Material for this task section start

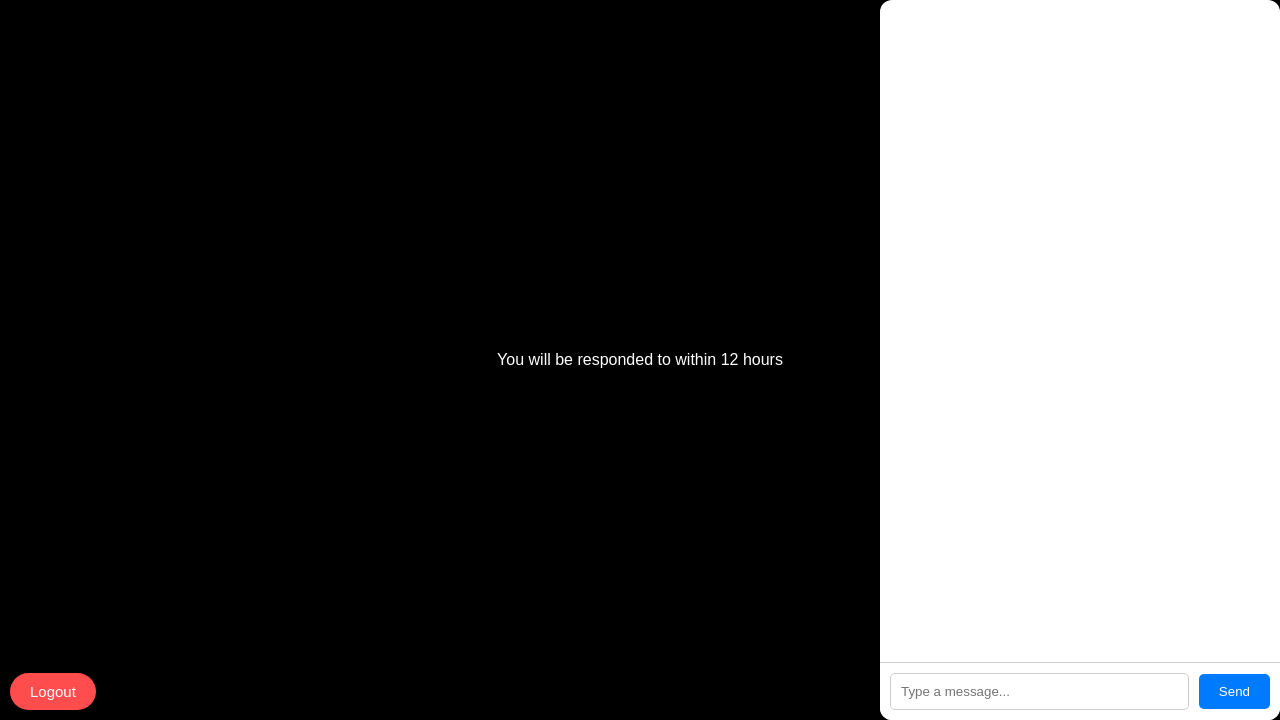
Repository: mdmisri/needy-talk
Page: /home (app in frontend/talk-d1/), after clicking the first element matching `div.card`
These files come from the project's save history. The page is drawn as it stood at one moment and after a run of saves; the edit follows.
The browser window is 1280 px wide. The pictures show the whole page.
The page's requests for data from a server got no answer. The project was rebuilt for these pictures with package versions that can differ from the ones it lists, and the page was loaded fresh each time. No one was signed in, and anything a server would have sent is missing. Also part of the build but not shown: frontend/talk-d1/src/components/Login/Login.js, frontend/talk-d1/src/components/Register/Register.js, frontend/talk-d1/src/components/Chat/styles/Message.css, frontend/talk-d1/src/components/Chat/Message.js, frontend/talk-d1/src/components/Chat/AdminChatBox.js.

Above is the page before, as saved 2024-07-31 09:24:11.

After the next 2 saves:
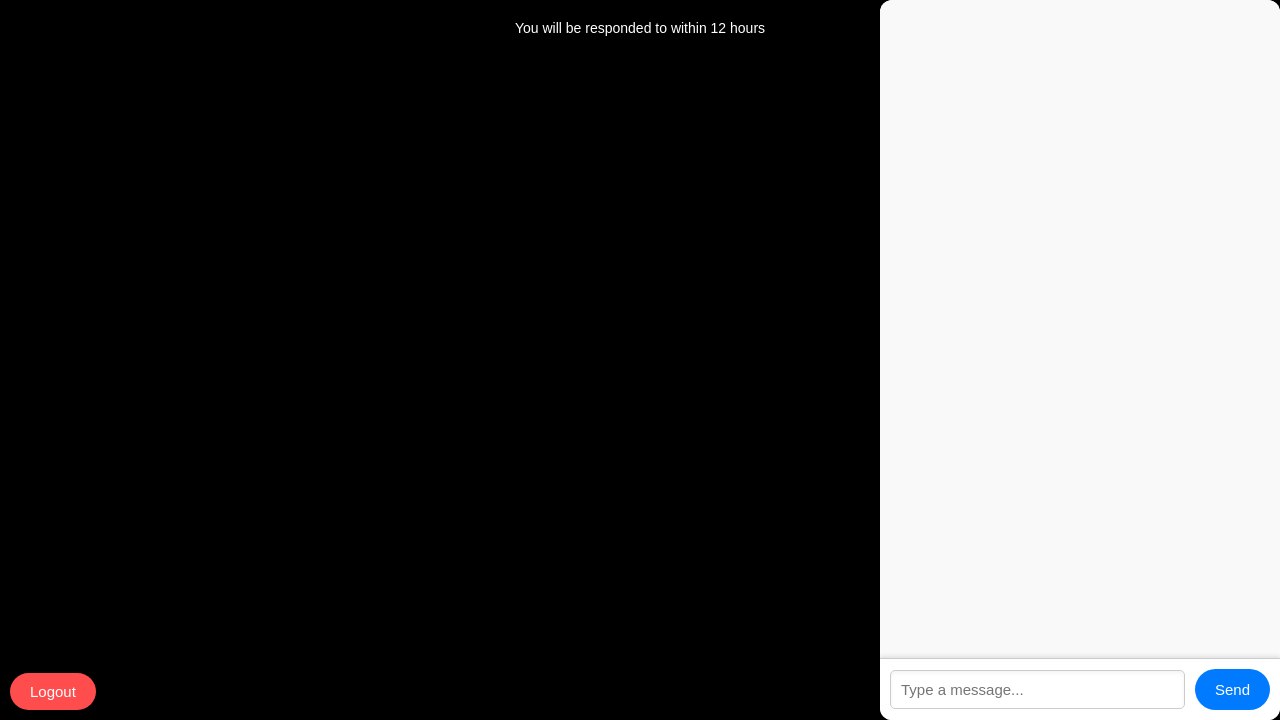
The 2 saves are shown as one change because they came seconds apart.
The last was saved 7 s later.
--- a/frontend/talk-d1/src/components/Chat/styles/ChatBox.css
+++ b/frontend/talk-d1/src/components/Chat/styles/ChatBox.css
@@ -14,7 +14,87 @@
     font-family: 'Segoe UI', Tahoma, Geneva, Verdana, sans-serif;
 }
 
-/* ... (other styles remain the same) ... */
+.messages {
+    flex: 1;
+    padding: 20px;
+    overflow-y: auto;
+    background-color: #f9f9f9;
+    border-top-left-radius: 12px;
+    border-top-right-radius: 12px;
+}
+
+.messages div {
+    margin-bottom: 12px;
+    padding: 12px 16px;
+    border-radius: 20px;
+    max-width: 75%;
+    line-height: 1.5;
+    font-size: 15px;
+    transition: background-color 0.3s;
+}
+
+.sent {
+    align-self: flex-end;
+    background-color: #e1f5fe;
+    color: #333;
+}
+
+.received {
+    align-self: flex-start;
+    background-color: #ffffff;
+    border: 1px solid #e0e0e0;
+    color: #333;
+}
+
+.input-area {
+    display: flex;
+    padding: 10px;
+    border-top: 1px solid #e0e0e0;
+    background-color: #ffffff;
+    box-shadow: 0 -2px 4px rgba(0, 0, 0, 0.1);
+}
+
+input {
+    flex: 1;
+    padding: 12px 20px;
+    border: 2px solid #e0e0e0;
+    border-radius: 25px;
+    font-size: 15px;
+    margin-right: 10px;
+    box-shadow: inset 0 2px 4px rgba(0, 0, 0, 0.05);
+    transition: border-color 0.3s, box-shadow 0.3s;
+}
+
+input:focus {
+    outline: none;
+    border-color: #007bff;
+    box-shadow: 0 0 5px rgba(0, 123, 255, 0.5);
+}
+
+.send-button {
+    padding: 12px 20px;
+    border: none;
+    border-radius: 25px;
+    background-color: #007bff;
+    color: #ffffff;
+    font-size: 15px;
+    cursor: pointer;
+    transition: background-color 0.3s;
+}
+
+
+
+.notification-text {
+    position: absolute;
+    top: 10px;
+    left: 50%;
+    transform: translateX(-50%);
+    background-color: #000;
+    color: #fff;
+    padding: 10px 20px;
+    border-radius: 10px;
+    font-size: 14px;
+}
 
 .logout-button {
     position: absolute;
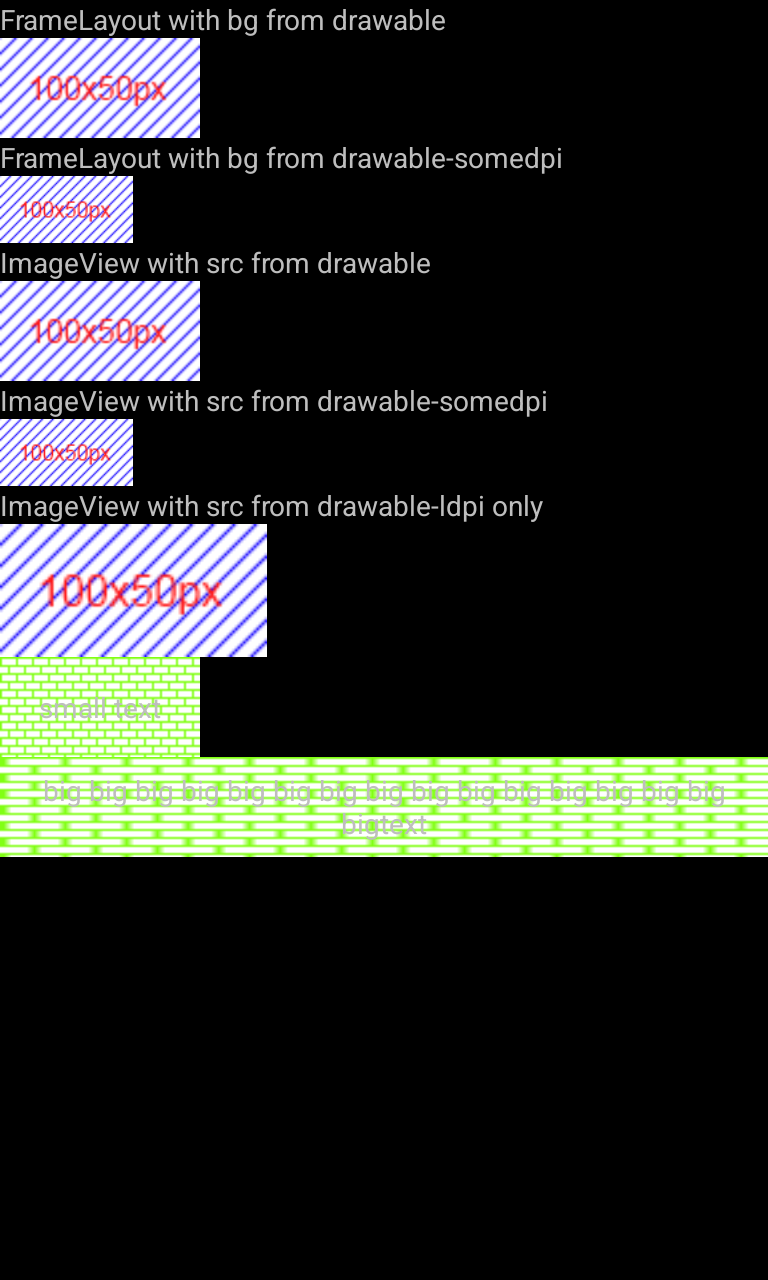
Repository: PVoLan/TestImages
Layout: WS/testimages/res/layout/main.xml
The author's editor kept a copy of each file at every save. The layout is drawn from the files as they stood at one save, then again after the next save.
It is drawn on a 768 x 1280 px phone screen (xhdpi) without system bars, with theme android:Theme; the app's code is not run.

Above is the layout before, as saved 2012-02-28 06:51:02.

After the next save:
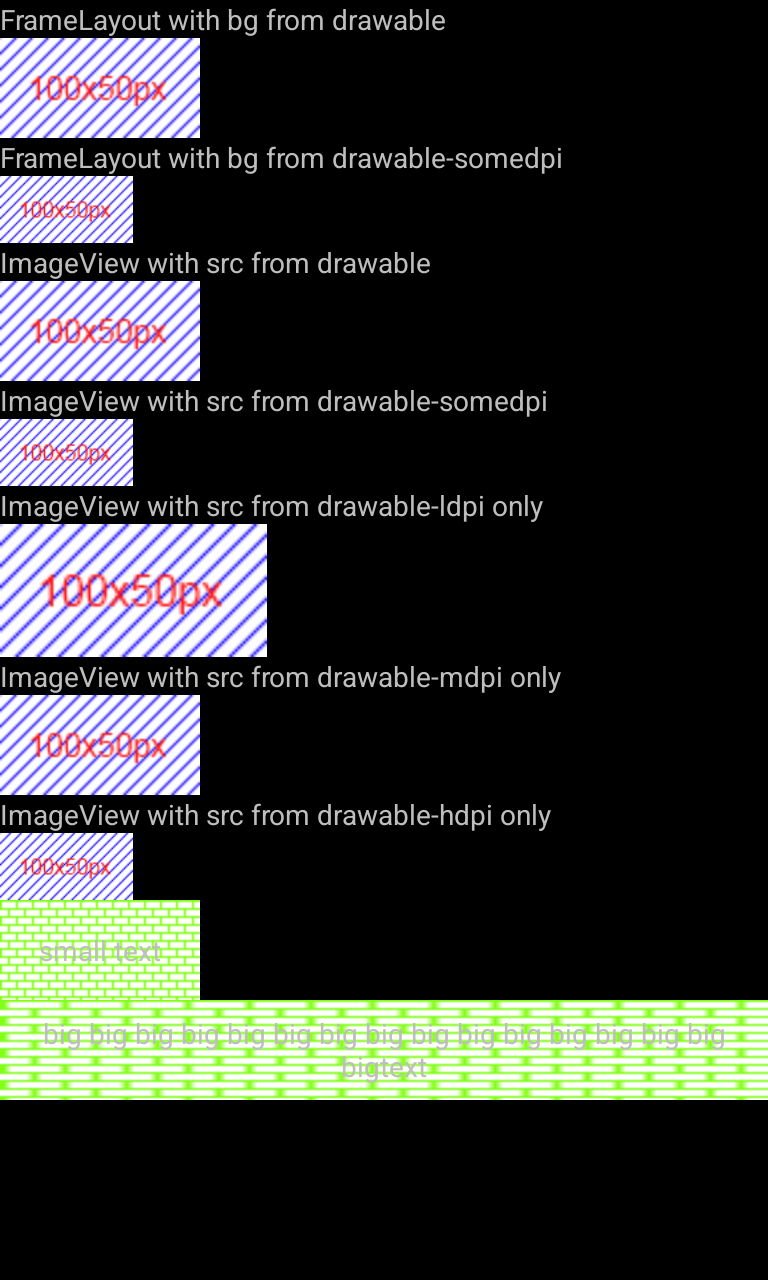
Saved 3 min 30 s later.
--- a/WS/testimages/res/layout/main.xml
+++ b/WS/testimages/res/layout/main.xml
@@ -84,6 +84,34 @@
         <TextView
             android:layout_width="wrap_content"
             android:layout_height="wrap_content"
+            android:text="ImageView with src from drawable-mdpi only" />
+
+
+        <ImageView
+            android:layout_width="wrap_content"
+            android:layout_height="wrap_content"
+            android:src="@drawable/image_only_from_mdpi" >
+
+        </ImageView>
+
+
+        <TextView
+            android:layout_width="wrap_content"
+            android:layout_height="wrap_content"
+            android:text="ImageView with src from drawable-hdpi only" />
+
+
+        <ImageView
+            android:layout_width="wrap_content"
+            android:layout_height="wrap_content"
+            android:src="@drawable/image_only_from_hdpi" >
+
+        </ImageView>
+
+
+        <TextView
+            android:layout_width="wrap_content"
+            android:layout_height="wrap_content"
             android:text="small text"
             android:gravity="center"
             android:background="@drawable/text_bg" />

Material for this task section end

Your goal:
Every entry above is to be printed again exactly, pictures omitted.

Output:
Repository: mdmisri/needy-talk
Page: /home (app in frontend/talk-d1/), after clicking the first element matching `div.card`
These files come from the project's save history. The page is drawn as it stood at one moment and after a run of saves; the edit follows.
The browser window is 1280 px wide. The pictures show the whole page.
The page's requests for data from a server got no answer. The project was rebuilt for these pictures with package versions that can differ from the ones it lists, and the page was loaded fresh each time. No one was signed in, and anything a server would have sent is missing. Also part of the build but not shown: frontend/talk-d1/src/components/Login/Login.js, frontend/talk-d1/src/components/Register/Register.js, frontend/talk-d1/src/components/Chat/styles/Message.css, frontend/talk-d1/src/components/Chat/Message.js, frontend/talk-d1/src/components/Chat/AdminChatBox.js.

Above is the page before, as saved 2024-07-31 09:24:11.

After the next 2 saves:
The 2 saves are shown as one change because they came seconds apart.
The last was saved 7 s later.
--- a/frontend/talk-d1/src/components/Chat/styles/ChatBox.css
+++ b/frontend/talk-d1/src/components/Chat/styles/ChatBox.css
@@ -14,7 +14,87 @@
     font-family: 'Segoe UI', Tahoma, Geneva, Verdana, sans-serif;
 }
 
-/* ... (other styles remain the same) ... */
+.messages {
+    flex: 1;
+    padding: 20px;
+    overflow-y: auto;
+    background-color: #f9f9f9;
+    border-top-left-radius: 12px;
+    border-top-right-radius: 12px;
+}
+
+.messages div {
+    margin-bottom: 12px;
+    padding: 12px 16px;
+    border-radius: 20px;
+    max-width: 75%;
+    line-height: 1.5;
+    font-size: 15px;
+    transition: background-color 0.3s;
+}
+
+.sent {
+    align-self: flex-end;
+    background-color: #e1f5fe;
+    color: #333;
+}
+
+.received {
+    align-self: flex-start;
+    background-color: #ffffff;
+    border: 1px solid #e0e0e0;
+    color: #333;
+}
+
+.input-area {
+    display: flex;
+    padding: 10px;
+    border-top: 1px solid #e0e0e0;
+    background-color: #ffffff;
+    box-shadow: 0 -2px 4px rgba(0, 0, 0, 0.1);
+}
+
+input {
+    flex: 1;
+    padding: 12px 20px;
+    border: 2px solid #e0e0e0;
+    border-radius: 25px;
+    font-size: 15px;
+    margin-right: 10px;
+    box-shadow: inset 0 2px 4px rgba(0, 0, 0, 0.05);
+    transition: border-color 0.3s, box-shadow 0.3s;
+}
+
+input:focus {
+    outline: none;
+    border-color: #007bff;
+    box-shadow: 0 0 5px rgba(0, 123, 255, 0.5);
+}
+
+.send-button {
+    padding: 12px 20px;
+    border: none;
+    border-radius: 25px;
+    background-color: #007bff;
+    color: #ffffff;
+    font-size: 15px;
+    cursor: pointer;
+    transition: background-color 0.3s;
+}
+
+
+
+.notification-text {
+    position: absolute;
+    top: 10px;
+    left: 50%;
+    transform: translateX(-50%);
+    background-color: #000;
+    color: #fff;
+    padding: 10px 20px;
+    border-radius: 10px;
+    font-size: 14px;
+}
 
 .logout-button {
     position: absolute;
Repository: PVoLan/TestImages
Layout: WS/testimages/res/layout/main.xml
The author's editor kept a copy of each file at every save. The layout is drawn from the files as they stood at one save, then again after the next save.
It is drawn on a 768 x 1280 px phone screen (xhdpi) without system bars, with theme android:Theme; the app's code is not run.

Above is the layout before, as saved 2012-02-28 06:51:02.

After the next save:
Saved 3 min 30 s later.
--- a/WS/testimages/res/layout/main.xml
+++ b/WS/testimages/res/layout/main.xml
@@ -84,6 +84,34 @@
         <TextView
             android:layout_width="wrap_content"
             android:layout_height="wrap_content"
+            android:text="ImageView with src from drawable-mdpi only" />
+
+
+        <ImageView
+            android:layout_width="wrap_content"
+            android:layout_height="wrap_content"
+            android:src="@drawable/image_only_from_mdpi" >
+
+        </ImageView>
+
+
+        <TextView
+            android:layout_width="wrap_content"
+            android:layout_height="wrap_content"
+            android:text="ImageView with src from drawable-hdpi only" />
+
+
+        <ImageView
+            android:layout_width="wrap_content"
+            android:layout_height="wrap_content"
+            android:src="@drawable/image_only_from_hdpi" >
+
+        </ImageView>
+
+
+        <TextView
+            android:layout_width="wrap_content"
+            android:layout_height="wrap_content"
             android:text="small text"
             android:gravity="center"
             android:background="@drawable/text_bg" />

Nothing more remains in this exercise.